> _Exercise prompt_: Below are the records; print them again exactly and omit the pictures.

[Web interface edit records]
━━━━

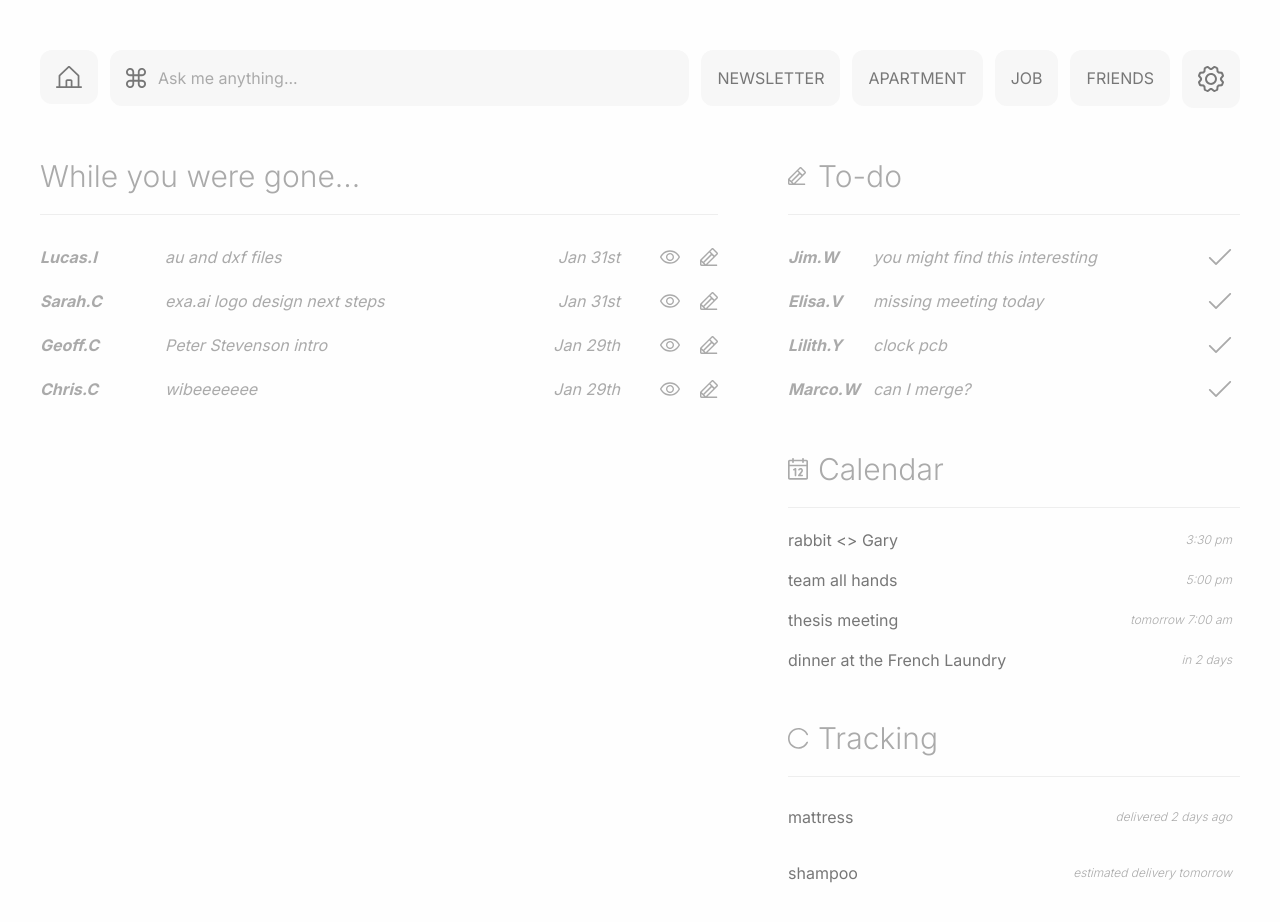
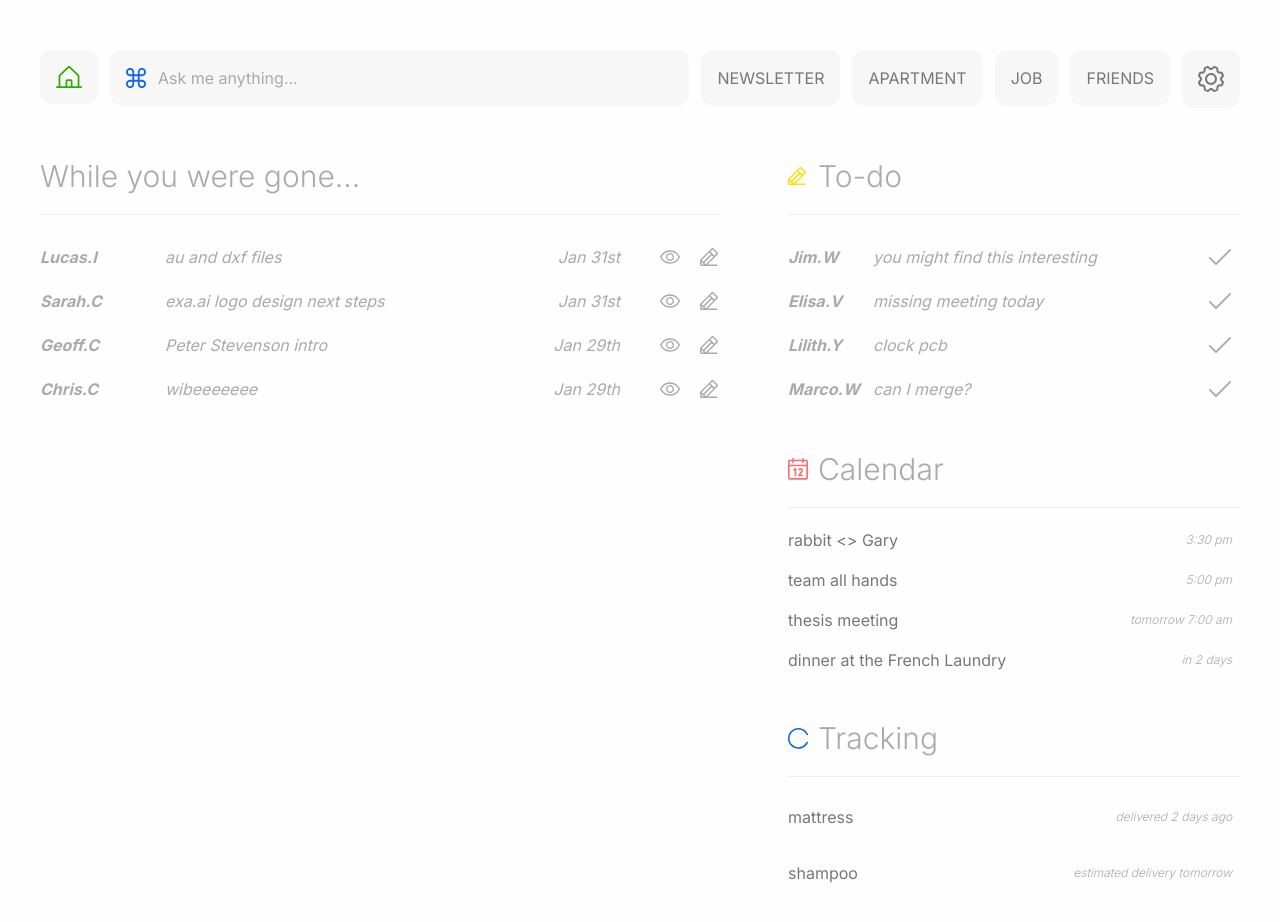
Before and after one commit to marcowang01/envelope-demo, a Next.js app: page / in a window 1280 px wide. Shown: the top 922 px of the page. Built offline with nearby package versions, Linux system fonts and the light colour scheme.

Commit message:
permanent icon colors

```diff
--- a/src/app/page.tsx
+++ b/src/app/page.tsx
@@ -47,13 +47,6 @@ import { dragOverIsValid } from "@/lib/utils";
 import { EmailDragData } from "@/components/home/emailRow";
 import { SeenIconDroppable } from "@/components/home/seenIcon";
 import { SimpleRow } from "@/components/home/simpleRow";
-
-const defaultCards = [
-  { id: "summary", title: "While you were gone..." },
-  { id: "todo", title: "To-do" },
-  { id: "calendar", title: "Calendar" },
-  { id: "tracking", title: "Tracking" },
-];
 
 const initialEmails: Email[] = [
   ...summaryEmails,
@@ -274,7 +267,7 @@ export default function Home() {
                 ? "text-yellow-400"
                 : "text-gray-450 group-hover:text-yellow-400"
             }
-            icon={<PencilIcon />}
+            icon={<PencilIcon className="text-yellow-400"/>}
           />
           <EmailCard
             card={{ id: CardType.Calendar, title: "Calendar" }}
@@ -303,7 +296,7 @@ export default function Home() {
                 ? "text-red-400"
                 : "text-gray-450 group-hover:text-red-400"
             }
-            icon={<CalendarIcon />}
+            icon={<CalendarIcon className="text-red-400"/>}
           />
           <EmailCard
             card={{ id: CardType.Tracking, title: "Tracking" }}
@@ -332,7 +325,7 @@ export default function Home() {
                 ? "text-blue-500"
                 : "text-gray-450 group-hover:text-blue-500"
             }
-            icon={<LoadingIcon />}
+            icon={<LoadingIcon className="text-blue-400"/>}
           />
         </div>
         <SeenIconDroppable
--- a/src/components/home/calendarCardItems.tsx
+++ b/src/components/home/calendarCardItems.tsx
@@ -1,6 +1,4 @@
-import { Card } from "./emailCard";
 import { CalendarEmail, Email } from "@/data/emails";
-import { CalendarIcon } from "@/assets/calendar-icon";
 import { SimpleRow } from "../home/simpleRow";
 import clsx from "clsx";
 
--- a/src/components/home/trackingCardItems.tsx
+++ b/src/components/home/trackingCardItems.tsx
@@ -32,9 +32,9 @@ export function TrackingCardItems({
   );
 }
 
-export function LoadingIcon() {
+export function LoadingIcon({className}: {className?: string}) {
   return (
-    <div className="group-hover-spin">
+    <div className={clsx("group-hover-spin", className)}>
       <CIcon />
     </div>
   );
--- a/src/components/navbar/navbarItem.tsx
+++ b/src/components/navbar/navbarItem.tsx
@@ -25,7 +25,7 @@ export function NavbarItem({
         "p-4 font-normal text-base rounded-xl cursor-pointer transition-all",
         hoverClass,
         {
-          "bg-gray-100  text-gray-500": pathName === "/" && path === "/",
+          "bg-gray-100  text-green-400": pathName === "/" && path === "/",
           "bg-rose-400 text-white":
             pathName === "/newsletter" && path === "/newsletter",
           "bg-blue-500 text-white":
--- a/src/components/navbar/searchBar.tsx
+++ b/src/components/navbar/searchBar.tsx
@@ -28,9 +28,6 @@ export function SearchBar() {
       trie.insert(word);
     }
   })();
-
-  // todo: add tab to autocomplete, add multiword autocomplete
-  // todo: simple row should be draggable into the view
 
   //console log autocomplete
   useEffect(() => {
@@ -99,7 +96,7 @@ export function SearchBar() {
     <div className="relative group flex flex-col items-center rounded-xl grow">
       <div className="absolute bg-gray-100 p-4 rounded-xl w-full">
         <div className="flex items-center w-full relative">
-          <div className="pointer-events-none text-gray-500 group-hover:text-blue-400 group-focus-within:text-blue-400">
+          <div className="pointer-events-none text-blue-400">
             <CmdIcon />
           </div>
           <input
```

━━━━

> _Answer box_:
Before and after one commit to marcowang01/envelope-demo, a Next.js app: page / in a window 1280 px wide. Shown: the top 922 px of the page. Built offline with nearby package versions, Linux system fonts and the light colour scheme.

Commit message:
permanent icon colors

```diff
--- a/src/app/page.tsx
+++ b/src/app/page.tsx
@@ -47,13 +47,6 @@ import { dragOverIsValid } from "@/lib/utils";
 import { EmailDragData } from "@/components/home/emailRow";
 import { SeenIconDroppable } from "@/components/home/seenIcon";
 import { SimpleRow } from "@/components/home/simpleRow";
-
-const defaultCards = [
-  { id: "summary", title: "While you were gone..." },
-  { id: "todo", title: "To-do" },
-  { id: "calendar", title: "Calendar" },
-  { id: "tracking", title: "Tracking" },
-];
 
 const initialEmails: Email[] = [
   ...summaryEmails,
@@ -274,7 +267,7 @@ export default function Home() {
                 ? "text-yellow-400"
                 : "text-gray-450 group-hover:text-yellow-400"
             }
-            icon={<PencilIcon />}
+            icon={<PencilIcon className="text-yellow-400"/>}
           />
           <EmailCard
             card={{ id: CardType.Calendar, title: "Calendar" }}
@@ -303,7 +296,7 @@ export default function Home() {
                 ? "text-red-400"
                 : "text-gray-450 group-hover:text-red-400"
             }
-            icon={<CalendarIcon />}
+            icon={<CalendarIcon className="text-red-400"/>}
           />
           <EmailCard
             card={{ id: CardType.Tracking, title: "Tracking" }}
@@ -332,7 +325,7 @@ export default function Home() {
                 ? "text-blue-500"
                 : "text-gray-450 group-hover:text-blue-500"
             }
-            icon={<LoadingIcon />}
+            icon={<LoadingIcon className="text-blue-400"/>}
           />
         </div>
         <SeenIconDroppable
--- a/src/components/home/calendarCardItems.tsx
+++ b/src/components/home/calendarCardItems.tsx
@@ -1,6 +1,4 @@
-import { Card } from "./emailCard";
 import { CalendarEmail, Email } from "@/data/emails";
-import { CalendarIcon } from "@/assets/calendar-icon";
 import { SimpleRow } from "../home/simpleRow";
 import clsx from "clsx";
 
--- a/src/components/home/trackingCardItems.tsx
+++ b/src/components/home/trackingCardItems.tsx
@@ -32,9 +32,9 @@ export function TrackingCardItems({
   );
 }
 
-export function LoadingIcon() {
+export function LoadingIcon({className}: {className?: string}) {
   return (
-    <div className="group-hover-spin">
+    <div className={clsx("group-hover-spin", className)}>
       <CIcon />
     </div>
   );
--- a/src/components/navbar/navbarItem.tsx
+++ b/src/components/navbar/navbarItem.tsx
@@ -25,7 +25,7 @@ export function NavbarItem({
         "p-4 font-normal text-base rounded-xl cursor-pointer transition-all",
         hoverClass,
         {
-          "bg-gray-100  text-gray-500": pathName === "/" && path === "/",
+          "bg-gray-100  text-green-400": pathName === "/" && path === "/",
           "bg-rose-400 text-white":
             pathName === "/newsletter" && path === "/newsletter",
           "bg-blue-500 text-white":
--- a/src/components/navbar/searchBar.tsx
+++ b/src/components/navbar/searchBar.tsx
@@ -28,9 +28,6 @@ export function SearchBar() {
       trie.insert(word);
     }
   })();
-
-  // todo: add tab to autocomplete, add multiword autocomplete
-  // todo: simple row should be draggable into the view
 
   //console log autocomplete
   useEffect(() => {
@@ -99,7 +96,7 @@ export function SearchBar() {
     <div className="relative group flex flex-col items-center rounded-xl grow">
       <div className="absolute bg-gray-100 p-4 rounded-xl w-full">
         <div className="flex items-center w-full relative">
-          <div className="pointer-events-none text-gray-500 group-hover:text-blue-400 group-focus-within:text-blue-400">
+          <div className="pointer-events-none text-blue-400">
             <CmdIcon />
           </div>
           <input
```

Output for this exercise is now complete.